In other words, we can also explain that the algorithm is called divide and conquer because it divides the problem into smaller subproblems and later combines the solution of each subproblem to reach the solution of the main/original problem. This process of reaching the solution to the main problem is done using recursion. The problem function calls itself recursively until the base condition is reached. The running time of such algorithms is described using recurrence equations.

Time complexity analysis of divide and conquer algorithms requires recurrence relations. This recurrence relations equation expresses the running time of an algorithm in terms of the running time on smaller input sizes n.

## Divide and Conquer Recurrence Relation

**T(n) = a * T(n/b) + f(n)**

**Where:**

- T(n) – Time complexity of the algorithm on an input of size n.
- a – Number of subproblems.
- n/b – Size of each subproblem.
- f(n) – Time complexity of any additional work done outside the recursive calls.

## Divide and Conquer involves three main steps

**Divide**: Break the problem into smaller subproblems of the same type.**Conquer**: Solve these subproblems, usually recursively.**Combine**: Merge the solutions of the subproblems to solve the original problem.

This method reduces the complexity of solving big problems by focusing on smaller, easier-to-solve pieces.

## Example to understand the concept of divide and conquer recurrences

### Fibonacci Series Numbers

The Fibonacci series generates a sequence of numbers where each number is obtained by the sum of its two preceding numbers. However, we can compute Fibonacci numbers using a divide-and-conquer approach.

**Recurrence relation for computing the nth Fibonacci number:**

**T(n) = T(n-1) + T(n-2) + O(1)**

**In the above example**

**T(n) –**The time complexity of computing the nth Fibonacci number.**(n-1)th and (n-2)th**– The algorithm recursively computes the (n-1)th and (n-2)th Fibonacci numbers and then adds them together.**(O(1))**– The additional work done outside the recursive calls is the constant time operation of addition (O(1)).

This recurrence relation describes the time complexity of computing Fibonacci numbers.

## Examples of Divide and Conquer Recurrences

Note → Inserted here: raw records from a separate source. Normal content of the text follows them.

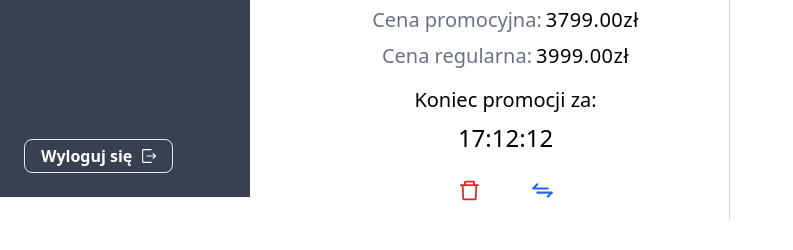
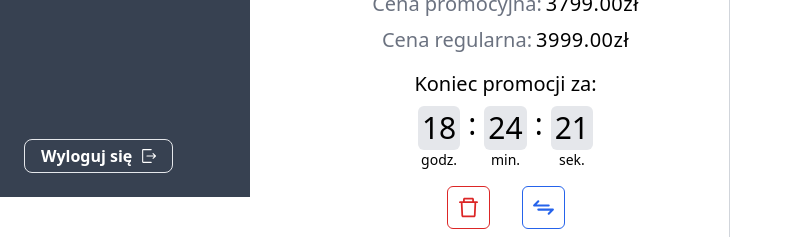
Before and after one commit to tomaszsliwakowski/Dashboard_e_shop, a Next.js app: page /dashboard/sale in a window 1280 px wide. Shown: the part 603-853 px from the top of the page, without its empty margins (0-793 px from the left). Built offline with nearby package versions, Linux system fonts and the light colour scheme.

Commit message:
Changes to be committed: 	modified:   src/app/dashboard/sale/page.tsx 	new file:   src/components/timer.tsx

```diff
--- a/src/app/dashboard/sale/page.tsx
+++ b/src/app/dashboard/sale/page.tsx
@@ -1,4 +1,5 @@
 import DashboardHeader from "@/components/DashboardHeader";
+import Timer from "@/components/timer";
 import { AiFillTags, AiOutlineDelete } from "react-icons/ai";
 import { TbArrowsExchange2 } from "react-icons/tb";
 
@@ -6,7 +7,7 @@ export default function Sale() {
   return (
     <div className="w-full h-full pl-8 pr-4 pt-2 pb-4">
       <DashboardHeader text="Promocje" Icon={AiFillTags} />
-      <div className="flex pt-8">
+      <div className="flex pt-4">
         <div className="py-2 max-w-md w-full border-r-1 border-gray-300">
           <h2 className="text-2xl font-medium">Gorący strzał</h2>
           <h3 className="text-sm text-gray-500">Aktywny</h3>
@@ -28,16 +29,13 @@ export default function Sale() {
                 <span className="text-gray-500">Cena regularna:</span>
                 <span className=" font-medium tracking-wide">3999.00zł</span>
               </div>
-              <div className="mt-2 flex flex-col items-center">
-                <span className="text-xl">Koniec promocji za:</span>
-                <span className="text-2xl my-2">17:12:12</span>
-              </div>
+              <Timer />
             </div>
-            <div className="flex justify-center mt-2 gap-8">
-              <button className="p-2 text-red-600">
+            <div className="flex justify-center mt-4 gap-8">
+              <button className="p-2 text-red-600 border-1 border-red-600 rounded-md hover:bg-red-600 hover:text-white duration-150">
                 <AiOutlineDelete size={25} />
               </button>
-              <button className="p-2 text-blue-600">
+              <button className="p-2 text-blue-600 border-1 border-blue-600 rounded-md hover:bg-blue-600 hover:text-white duration-150">
                 <TbArrowsExchange2 size={25} />
               </button>
             </div>
--- /dev/null
+++ b/src/components/timer.tsx
@@ -0,0 +1,97 @@
+"use client";
+import { TimerType } from "@/types/type";
+import { useEffect, useState } from "react";
+
+export default function Timer() {
+  const [timer, setTimer] = useState<TimerType | undefined>(undefined);
+
+  const TimeToExpire = () => {
+    let dateTomorrow: Date = new Date();
+    let date: Date = new Date();
+    let tomorrow: Date = new Date(
+      dateTomorrow.setDate(dateTomorrow.getDate() + 1)
+    );
+    let expireToday: number = new Date(
+      date.getFullYear(),
+      date.getMonth(),
+      date.getDate(),
+      12,
+      0,
+      0,
+      0
+    ).getTime();
+    let expiretomorrow: number = new Date(
+      tomorrow.getFullYear(),
+      tomorrow.getMonth(),
+      tomorrow.getDate(),
+      12,
+      0,
+      0,
+      0
+    ).getTime();
+    if (date.getHours() >= 12) {
+      let remainingTime: number = expiretomorrow - date.getTime();
+      setTimer({
+        second: Math.floor((remainingTime / 1000) % 60),
+        minutes: Math.floor((remainingTime / 1000 / 60) % 60),
+        hour: Math.floor(remainingTime / 1000 / 60 / 60),
+      });
+    } else {
+      let remainingTime: number = expireToday - date.getTime();
+      setTimer({
+        second: Math.floor((remainingTime / 1000) % 60),
+        minutes: Math.floor((remainingTime / 1000 / 60) % 60),
+        hour: Math.floor(remainingTime / 1000 / 60 / 60),
+      });
+    }
+  };
+
+  useEffect(() => {
+    const intervalId = setInterval(() => {
+      TimeToExpire();
+    }, 1000);
+    return () => {
+      clearInterval(intervalId);
+    };
+  }, []);
+
+  return (
+    <div className="mt-2 flex flex-col items-center">
+      <span className="text-xl">Koniec promocji za:</span>
+      <div className="flex justify-center mt-2 ">
+        <div className="flex flex-col px-2 items-center">
+          <span className="text-3xl px-1 py-1 bg-gray-200 rounded-md">
+            {timer !== undefined
+              ? timer.hour > 9
+                ? timer?.hour
+                : `0${timer?.hour}`
+              : `00`}
+          </span>
+          <span className="text-sm text-center">godz.</span>
+        </div>
+        <span className="text-3xl">:</span>
+        <div className="flex flex-col px-2">
+          <span className="text-3xl px-1 py-1 bg-gray-200 rounded-md">
+            {timer !== undefined
+              ? timer.minutes > 9
+                ? timer?.minutes
+                : `0${timer?.minutes}`
+              : `00`}
+          </span>
+          <span className="text-sm text-center">min.</span>
+        </div>
+        <span className="text-3xl">:</span>
+        <div className="flex flex-col px-2 ">
+          <span className="text-3xl px-1 py-1 bg-gray-200 rounded-md">
+            {timer !== undefined
+              ? timer.second > 9
+                ? timer?.second
+                : `0${timer?.second}`
+              : `00`}
+          </span>
+          <span className="text-sm text-center">sek.</span>
+        </div>
+      </div>
+    </div>
+  );
+}
```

**Binary Search**: This is a method to find an item in a sorted list. First, we divide the list into two halves. We then determine in which half the item would be, if it’s there at all. We keep dividing the half where the item could be until we find the item or conclude it’s not there. This process can be described by the recurrence relation T(n) = T(n/2) + c, where T(n) is the time to search in a list of n items, and c is the constant time to do the division and comparison at each step.**Merge Sort**: This algorithm sorts a list by dividing it into two halves, sorting each half, and then merging the sorted halves. The sorting of each half is done recursively using the same divide-and-conquer approach. The recurrence relation for merge sort is T(n) = 2T(n/2) + cn, where T(n) is the time to sort a list of n items, and cn represents the time to merge the two sorted halves.

## Important Points

**Recurrence Relations**: These are equations that define sequences of numbers. In the context of divide and conquer, they help us understand how the time or space requirements of an algorithm grow as the size of the input increases.**Solving Recurrences**: Techniques like the Master Theorem can be used to find closed-form solutions to recurrence relations, giving us a clear understanding of an algorithm’s efficiency.**Example with Real-life Analogy**: Imagine a large family photo that needs to be cut into individual pictures. Instead of cutting each person out one by one, you could divide the photo into halves, then quarters, and so on, until each person’s picture is separated. This “divide and conquer” approach simplifies the task, similar to how algorithms tackle complex problems.

## Conclusion

Divide and Conquer is a powerful strategy in computer science for solving problems efficiently. By breaking down a large problem into smaller parts, solving those parts, and then combining the solutions, complex tasks become more manageable.